:: Record extracts
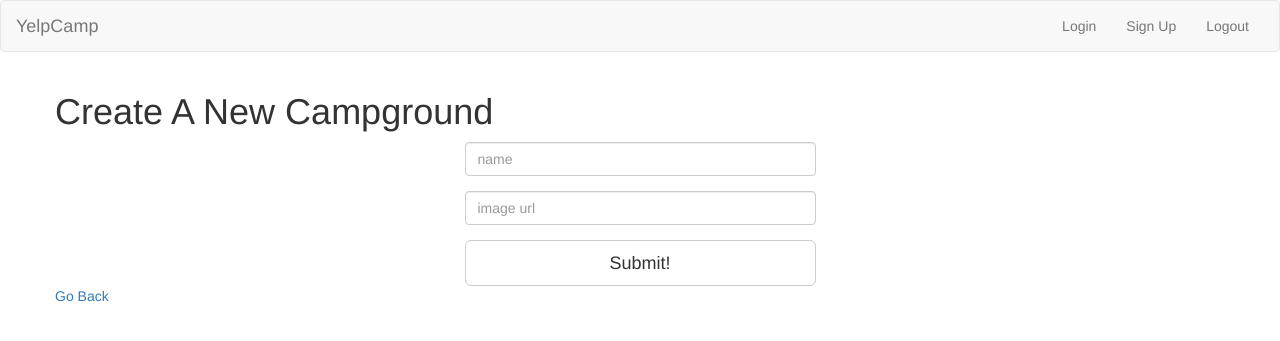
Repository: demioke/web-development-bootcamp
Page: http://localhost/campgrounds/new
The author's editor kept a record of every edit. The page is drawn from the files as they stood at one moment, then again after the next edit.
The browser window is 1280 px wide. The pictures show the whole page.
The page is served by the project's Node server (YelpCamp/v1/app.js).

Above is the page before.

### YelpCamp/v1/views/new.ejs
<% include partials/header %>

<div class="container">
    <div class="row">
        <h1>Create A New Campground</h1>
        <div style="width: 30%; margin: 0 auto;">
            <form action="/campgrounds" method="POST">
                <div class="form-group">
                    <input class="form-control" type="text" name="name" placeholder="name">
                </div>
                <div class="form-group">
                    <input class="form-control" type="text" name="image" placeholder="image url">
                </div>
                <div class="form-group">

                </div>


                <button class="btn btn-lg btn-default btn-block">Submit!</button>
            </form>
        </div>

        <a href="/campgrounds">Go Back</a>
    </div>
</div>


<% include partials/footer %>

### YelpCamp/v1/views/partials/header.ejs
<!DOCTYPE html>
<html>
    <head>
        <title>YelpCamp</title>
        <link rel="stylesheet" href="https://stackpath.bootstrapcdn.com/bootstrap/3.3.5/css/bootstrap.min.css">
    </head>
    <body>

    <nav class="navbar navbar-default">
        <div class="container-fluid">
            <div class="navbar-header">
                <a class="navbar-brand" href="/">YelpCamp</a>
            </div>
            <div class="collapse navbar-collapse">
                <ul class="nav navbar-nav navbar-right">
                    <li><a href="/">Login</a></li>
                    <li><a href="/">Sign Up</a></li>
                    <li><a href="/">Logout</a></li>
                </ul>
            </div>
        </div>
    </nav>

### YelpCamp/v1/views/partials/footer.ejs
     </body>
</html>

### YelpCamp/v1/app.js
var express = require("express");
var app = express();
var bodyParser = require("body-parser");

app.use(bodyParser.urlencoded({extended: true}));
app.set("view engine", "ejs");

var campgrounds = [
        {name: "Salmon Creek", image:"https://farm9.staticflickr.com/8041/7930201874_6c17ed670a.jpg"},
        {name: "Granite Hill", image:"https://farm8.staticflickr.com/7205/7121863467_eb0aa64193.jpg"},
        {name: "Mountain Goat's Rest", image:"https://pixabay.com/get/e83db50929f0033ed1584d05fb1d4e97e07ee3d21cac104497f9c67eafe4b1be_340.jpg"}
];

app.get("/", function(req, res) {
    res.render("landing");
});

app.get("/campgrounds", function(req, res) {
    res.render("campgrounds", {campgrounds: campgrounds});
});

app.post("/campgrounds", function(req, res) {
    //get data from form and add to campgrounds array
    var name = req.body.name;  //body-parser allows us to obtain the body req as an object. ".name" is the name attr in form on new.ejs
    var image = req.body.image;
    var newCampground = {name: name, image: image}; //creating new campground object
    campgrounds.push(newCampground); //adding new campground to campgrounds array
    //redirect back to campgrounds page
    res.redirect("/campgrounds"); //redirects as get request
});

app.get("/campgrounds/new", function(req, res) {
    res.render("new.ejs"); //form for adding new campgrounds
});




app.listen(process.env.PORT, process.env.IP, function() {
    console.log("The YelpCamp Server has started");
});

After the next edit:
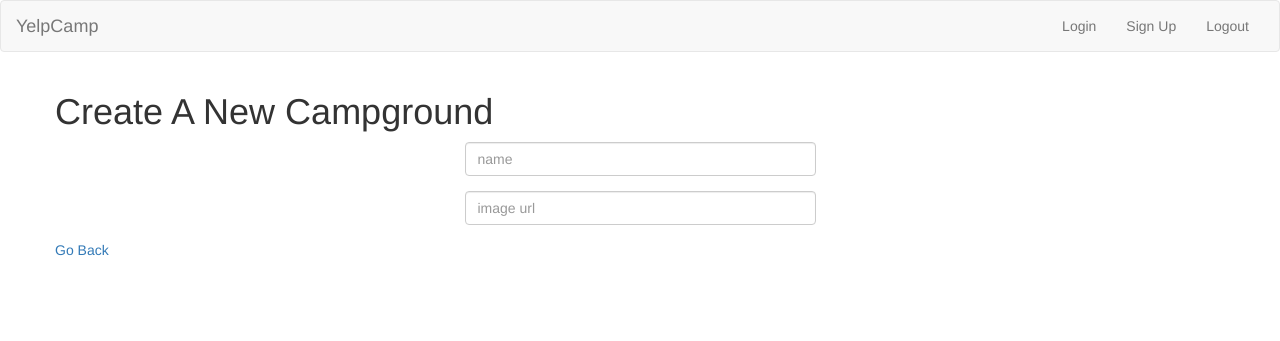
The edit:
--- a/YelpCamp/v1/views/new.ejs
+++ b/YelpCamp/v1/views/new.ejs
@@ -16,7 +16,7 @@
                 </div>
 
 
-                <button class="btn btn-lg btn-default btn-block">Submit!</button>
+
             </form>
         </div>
::::
■ Task:
Each line above that contains the string "href" counts once; give the number of such lines and nothing more.

■ Written reply:
6